TASK GOAL: Some lines of these records may hold the word "rows"; state how many, using only the number.

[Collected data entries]
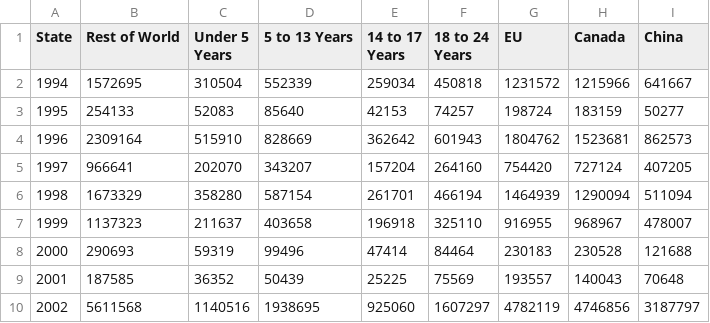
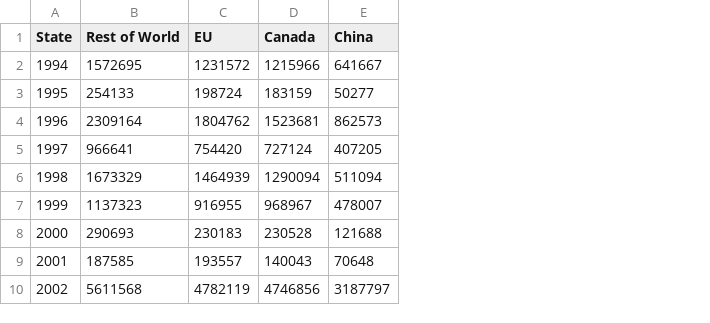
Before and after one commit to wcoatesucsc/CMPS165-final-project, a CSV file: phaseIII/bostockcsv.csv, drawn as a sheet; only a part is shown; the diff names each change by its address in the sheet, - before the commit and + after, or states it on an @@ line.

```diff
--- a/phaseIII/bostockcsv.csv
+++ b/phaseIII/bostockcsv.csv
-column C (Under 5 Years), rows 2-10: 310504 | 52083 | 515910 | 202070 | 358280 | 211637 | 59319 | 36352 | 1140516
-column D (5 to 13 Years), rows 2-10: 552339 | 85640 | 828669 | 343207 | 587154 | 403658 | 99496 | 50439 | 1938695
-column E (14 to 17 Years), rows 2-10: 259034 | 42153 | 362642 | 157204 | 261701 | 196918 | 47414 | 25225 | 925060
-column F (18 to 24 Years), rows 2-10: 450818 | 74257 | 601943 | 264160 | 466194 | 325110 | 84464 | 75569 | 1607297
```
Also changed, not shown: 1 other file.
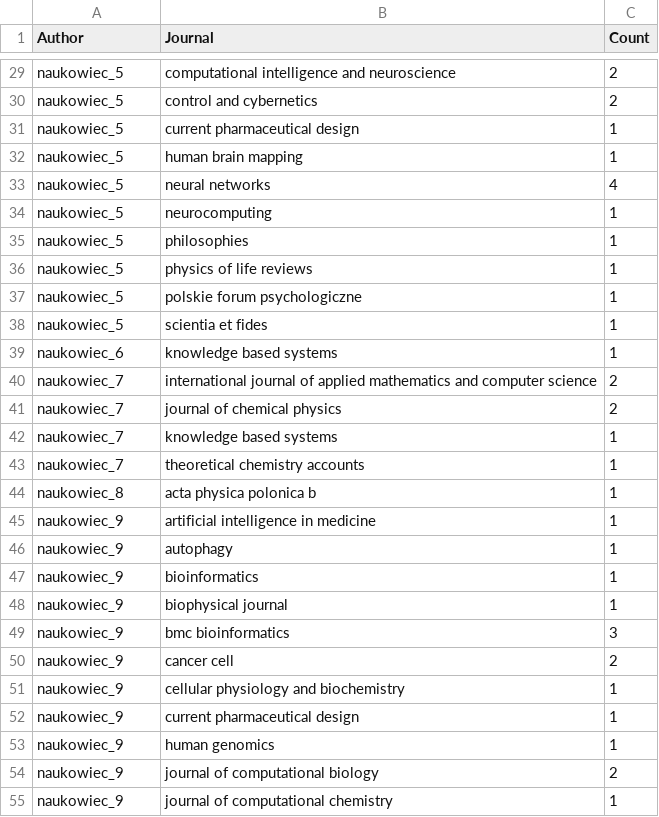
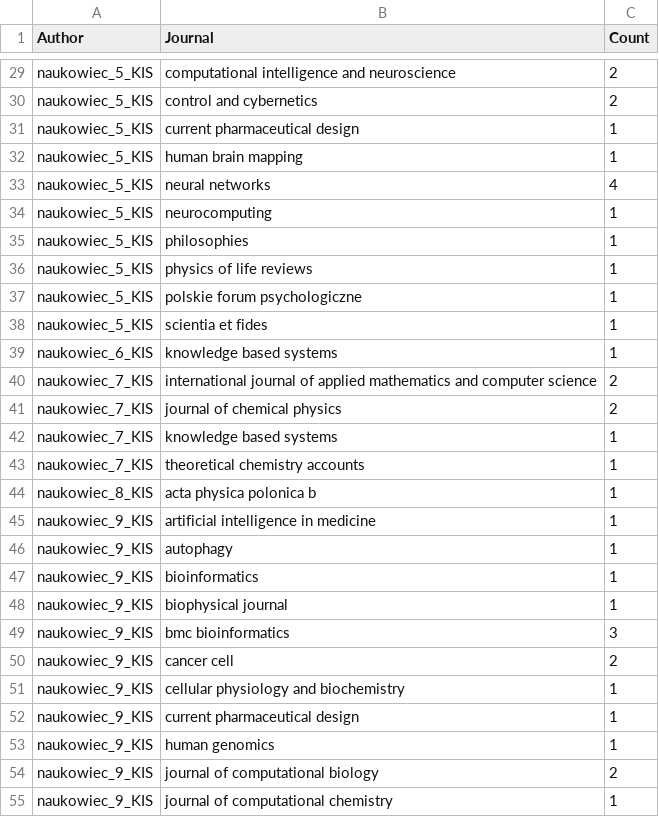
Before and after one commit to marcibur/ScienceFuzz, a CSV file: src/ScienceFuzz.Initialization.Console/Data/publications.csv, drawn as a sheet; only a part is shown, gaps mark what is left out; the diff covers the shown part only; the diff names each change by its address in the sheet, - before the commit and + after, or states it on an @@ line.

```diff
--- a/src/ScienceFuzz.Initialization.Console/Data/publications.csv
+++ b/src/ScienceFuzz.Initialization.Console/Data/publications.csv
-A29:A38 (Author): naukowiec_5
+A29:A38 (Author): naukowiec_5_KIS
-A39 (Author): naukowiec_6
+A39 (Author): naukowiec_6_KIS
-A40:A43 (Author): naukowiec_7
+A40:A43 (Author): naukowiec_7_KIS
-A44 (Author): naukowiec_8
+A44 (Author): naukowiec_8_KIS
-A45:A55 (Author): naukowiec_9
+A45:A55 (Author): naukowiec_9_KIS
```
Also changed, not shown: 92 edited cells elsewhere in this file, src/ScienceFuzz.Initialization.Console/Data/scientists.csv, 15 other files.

--

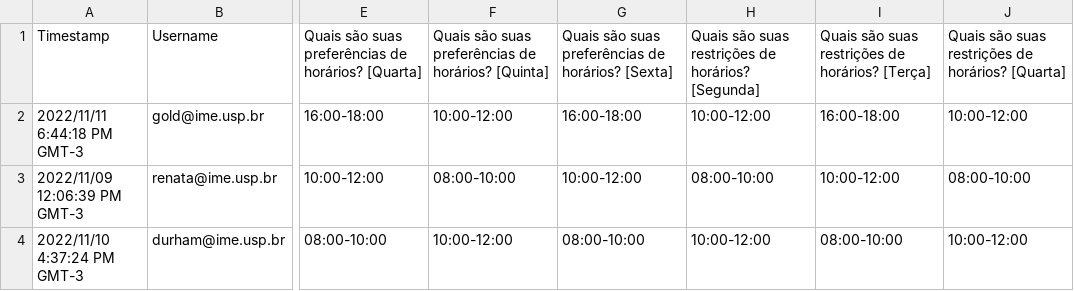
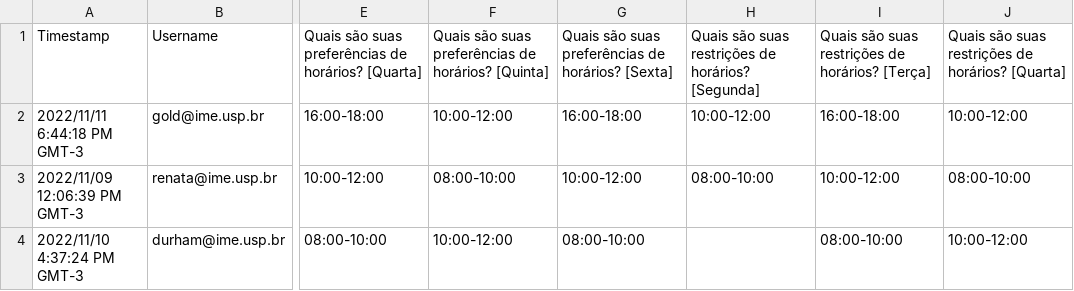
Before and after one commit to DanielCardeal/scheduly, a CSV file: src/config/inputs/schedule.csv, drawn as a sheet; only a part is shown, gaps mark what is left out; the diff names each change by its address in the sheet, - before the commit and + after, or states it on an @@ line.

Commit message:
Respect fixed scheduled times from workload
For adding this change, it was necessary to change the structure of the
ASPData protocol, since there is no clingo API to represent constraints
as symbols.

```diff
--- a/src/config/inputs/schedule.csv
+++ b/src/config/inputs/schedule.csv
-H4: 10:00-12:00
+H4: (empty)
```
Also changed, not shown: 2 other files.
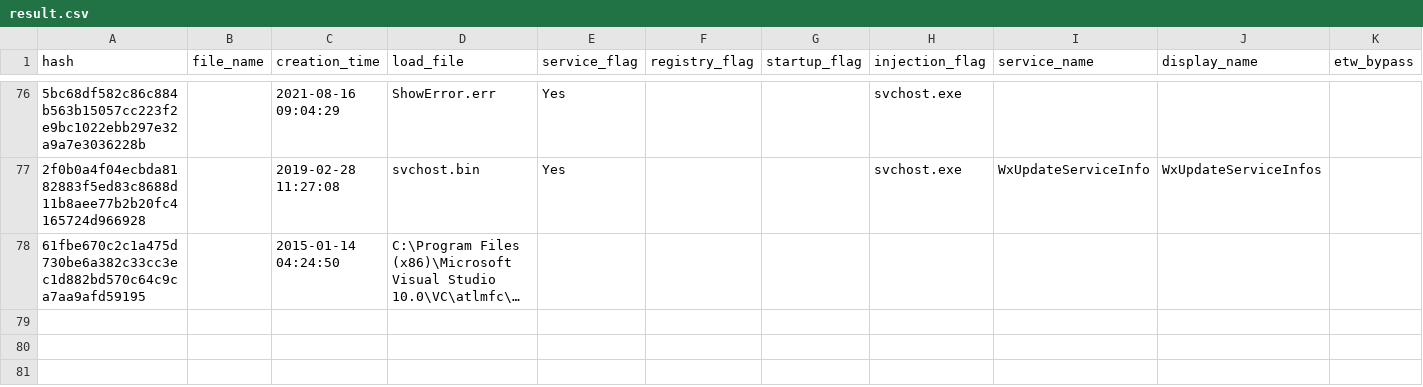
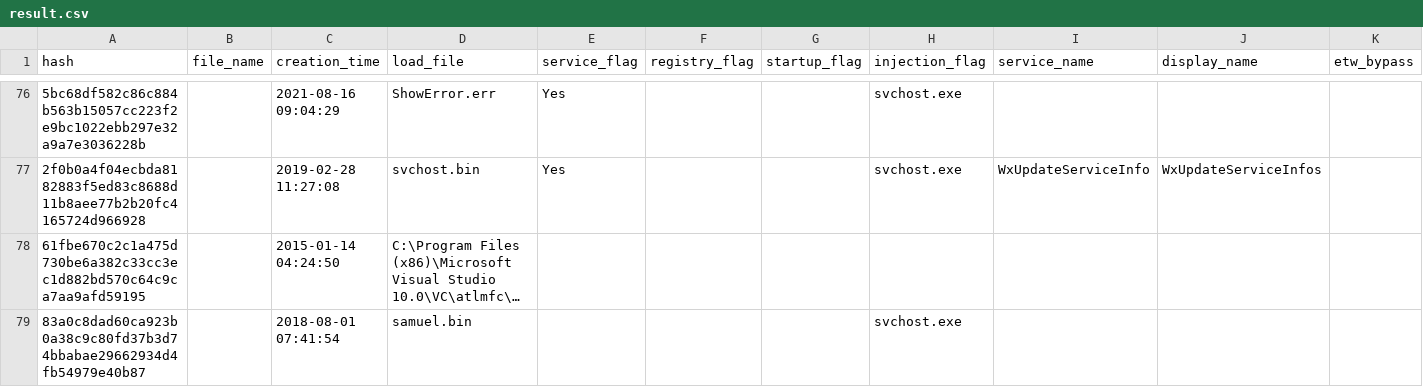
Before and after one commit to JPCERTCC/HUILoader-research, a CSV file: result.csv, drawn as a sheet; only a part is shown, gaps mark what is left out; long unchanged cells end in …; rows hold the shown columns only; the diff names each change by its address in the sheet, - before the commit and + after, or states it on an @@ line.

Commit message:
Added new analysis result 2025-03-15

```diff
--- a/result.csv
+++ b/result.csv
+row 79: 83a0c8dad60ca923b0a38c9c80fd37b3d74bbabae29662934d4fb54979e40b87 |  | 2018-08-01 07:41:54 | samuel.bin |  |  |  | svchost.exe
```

...

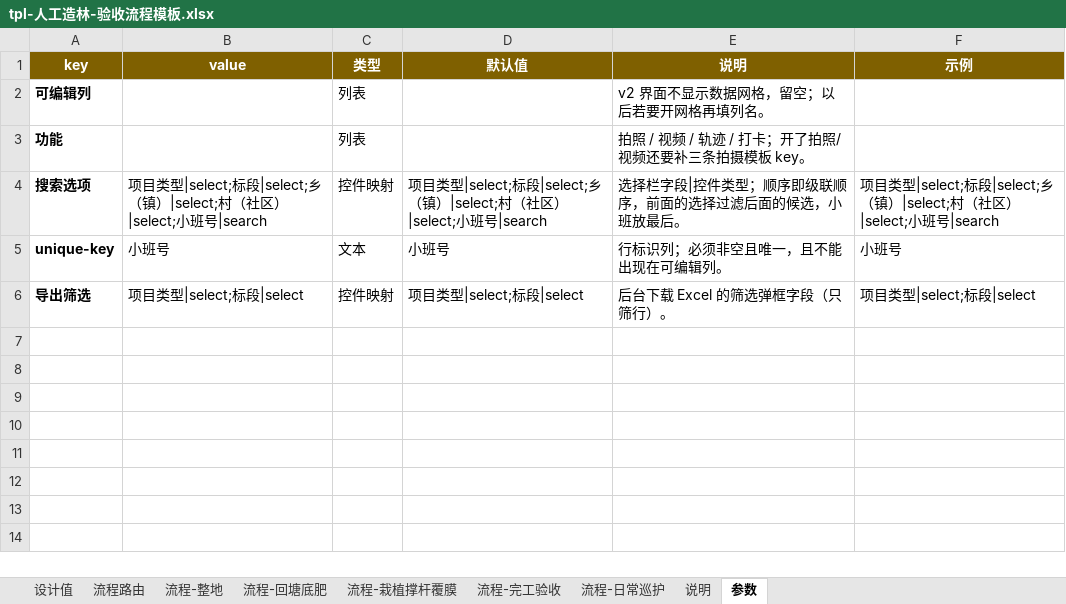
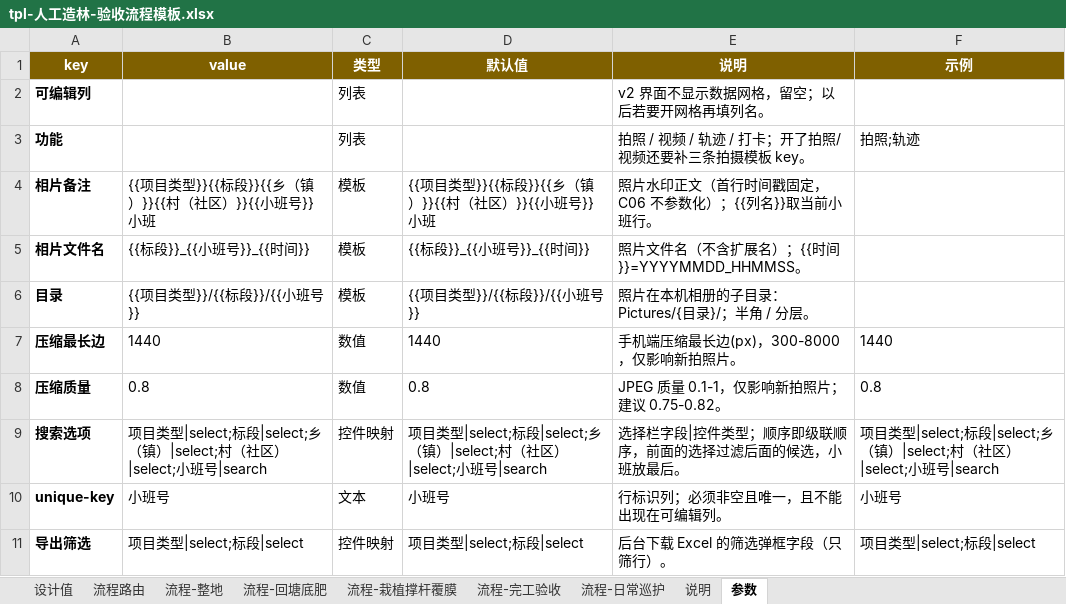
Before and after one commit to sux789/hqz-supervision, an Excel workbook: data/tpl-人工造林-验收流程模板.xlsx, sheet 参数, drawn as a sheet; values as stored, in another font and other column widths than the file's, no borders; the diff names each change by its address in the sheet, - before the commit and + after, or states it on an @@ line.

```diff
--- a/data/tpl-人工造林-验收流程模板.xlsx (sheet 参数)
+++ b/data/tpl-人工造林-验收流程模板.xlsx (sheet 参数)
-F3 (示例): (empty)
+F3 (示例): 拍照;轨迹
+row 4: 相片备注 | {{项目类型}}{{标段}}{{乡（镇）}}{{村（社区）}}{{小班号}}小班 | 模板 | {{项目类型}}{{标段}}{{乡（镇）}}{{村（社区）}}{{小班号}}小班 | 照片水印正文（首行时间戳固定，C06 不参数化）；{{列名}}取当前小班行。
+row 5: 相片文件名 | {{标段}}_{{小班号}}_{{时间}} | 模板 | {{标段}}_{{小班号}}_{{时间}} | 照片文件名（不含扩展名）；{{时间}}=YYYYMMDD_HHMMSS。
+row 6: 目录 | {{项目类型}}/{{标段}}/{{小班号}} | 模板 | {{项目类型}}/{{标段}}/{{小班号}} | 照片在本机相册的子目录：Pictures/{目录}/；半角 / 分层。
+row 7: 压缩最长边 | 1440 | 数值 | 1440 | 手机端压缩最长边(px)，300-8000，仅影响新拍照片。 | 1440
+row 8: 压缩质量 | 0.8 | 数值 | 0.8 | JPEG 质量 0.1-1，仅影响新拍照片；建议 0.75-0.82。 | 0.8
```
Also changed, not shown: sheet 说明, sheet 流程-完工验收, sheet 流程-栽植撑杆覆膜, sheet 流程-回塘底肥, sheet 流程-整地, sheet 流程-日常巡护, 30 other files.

RESULT: 5